Legislators at AFL House are being called on to amend the pre-season programs of competing clubs in an effort to help curb the rise of recorded concussion cases.

Such requests, put forth by concussion crusader and pioneering player manager Peter Jess, come in the wake of a 15 per cent spike in cases between the commencement of the 2021  and the cessation of the 2022 AFL seasons.

According to research reported by News Corp, from New Year's Day until the close of the most recent season in September, 121 separate concussions were recorded - up from 103 in 2021.

While the lion's share was recorded during the rough and tumble of the regular season, a number were also chalked up during pre-season contact drills gone wrong.

Although mandatory 12-day waiting periods following recorded cases have played a role in allowing afflicted players to recover rather than be rushed back, Jess stressed that a chance to dial back pre-season collision courses would add further aid.

“The fundamental question is do we accept we want a dangerous game that accepts 120 brain traumas a year?" Jess said in conversation with The Herald Sun.

“The last three years we have seen a steady increase from 96 to 102 to 121.

“The doctors have the same diagnostic techniques so there are more concussions.

“We have to eliminate full-tackle training drills because we know repeated collisions cause issues. It's not just repeated head knocks, it is repeated collisions.

“You don't need to get hit in the head to have brain damage, it's the transfer of energy. When you have a stop-start motion your brain keeps moving forward.

“We need a clear target for the number of concussions and then we need to find ways to reduce it. Rather than only focusing on treatment, we need to focus on prevention and mitigation and we aren't doing enough”.

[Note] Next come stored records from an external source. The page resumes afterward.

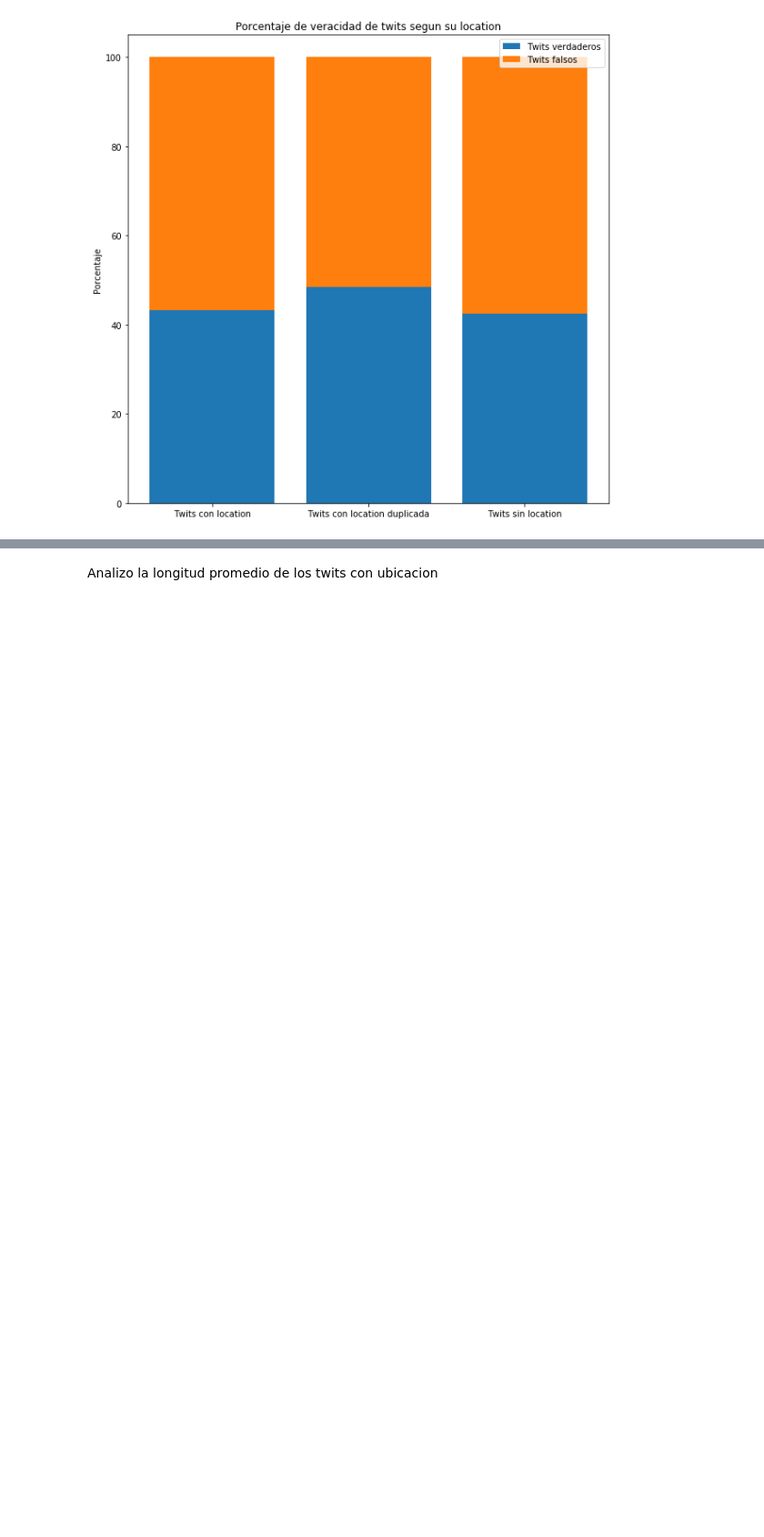
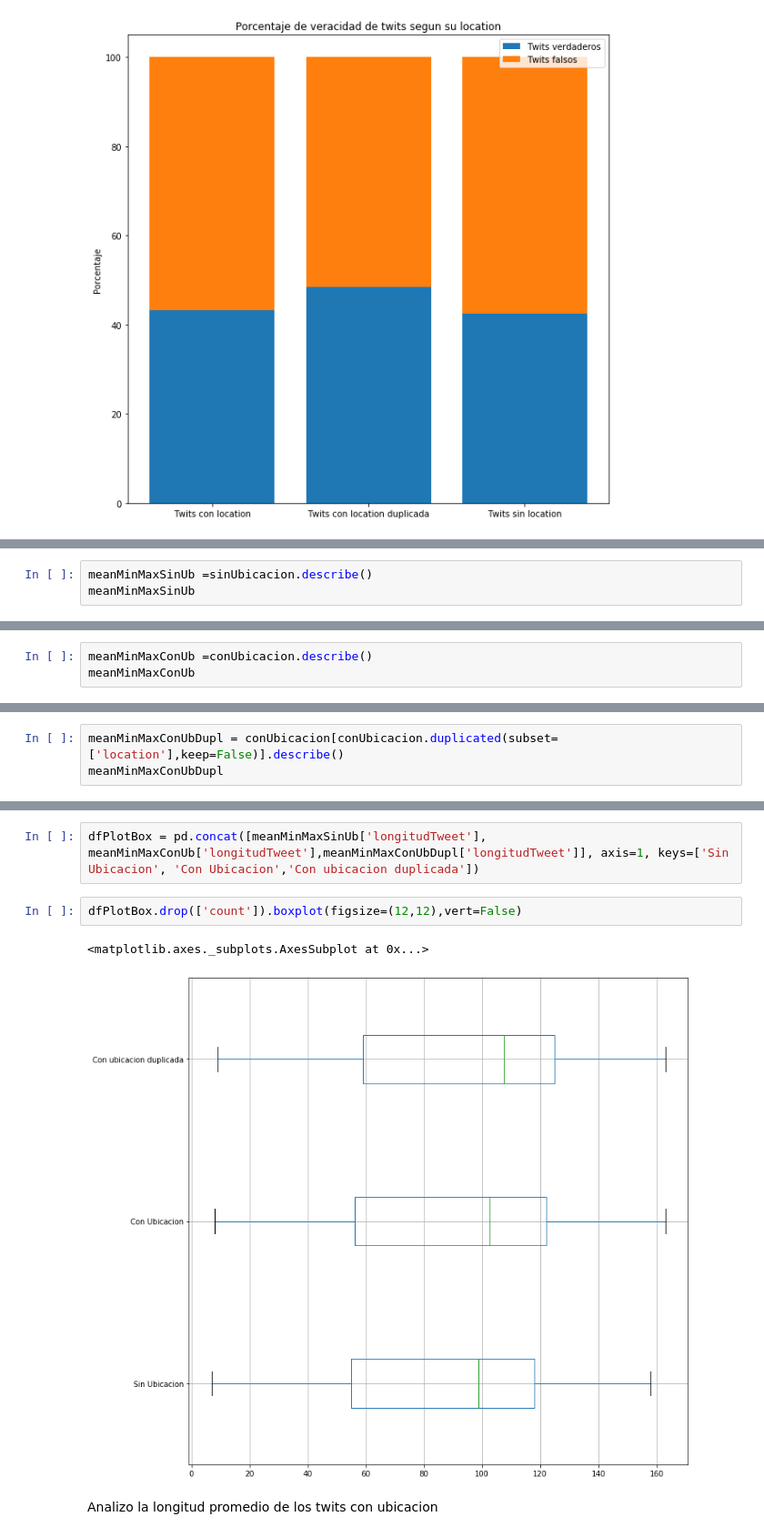
Before and after one commit to NicolasRFL/OrgaDatosTP, a Jupyter notebook: LocationIncompleto.ipynb, the cells around one changed output, grey strips where cells are left out. Shown: that part at 91% size. Cells and saved outputs as stored; diff of their text form; blank space fills up the shorter version.

```diff
--- a/LocationIncompleto.ipynb
+++ b/LocationIncompleto.ipynb
@@ -108,0 +120,3 @@ Analizo la longitud promedio de los twits sin ubicacion
+# %%
+meanMinMaxSinUb =sinUbicacion.describe()
+meanMinMaxSinUb
@@ -108,0 +133,3 @@ Analizo la longitud promedio de los twits sin ubicacion
+# %%
+meanMinMaxConUb =conUbicacion.describe()
+meanMinMaxConUb
@@ -108,0 +146,3 @@ Analizo la longitud promedio de los twits sin ubicacion
+# %%
+meanMinMaxConUbDupl = conUbicacion[conUbicacion.duplicated(subset=['location'],keep=False)].describe()
+meanMinMaxConUbDupl
@@ -109,2 +159,9 @@ Analizo la longitud promedio de los twits sin ubicacion
+# %%
+dfPlotBox = pd.concat([meanMinMaxSinUb['longitudTweet'], meanMinMaxConUb['longitudTweet'],meanMinMaxConUbDupl['longitudTweet']], axis=1, keys=['Sin Ubicacion', 'Con Ubicacion','Con ubicacion duplicada'])
+# %%
+dfPlotBox.drop(['count']).boxplot(figsize=(12,12),vert=False)
+# %% [output]
+<matplotlib.axes._subplots.AxesSubplot at 0x...>
+[figure, added]
 # %% [markdown]
 Analizo la longitud promedio de los twits con ubicacion
```
Also changed, not shown: parts of 8 cells of this notebook.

Throughout the course of the 2022 season, 11 AFL-listed players recorded multiple concussions, with Bulldog Anthony Scott ruled out on three separate occasions.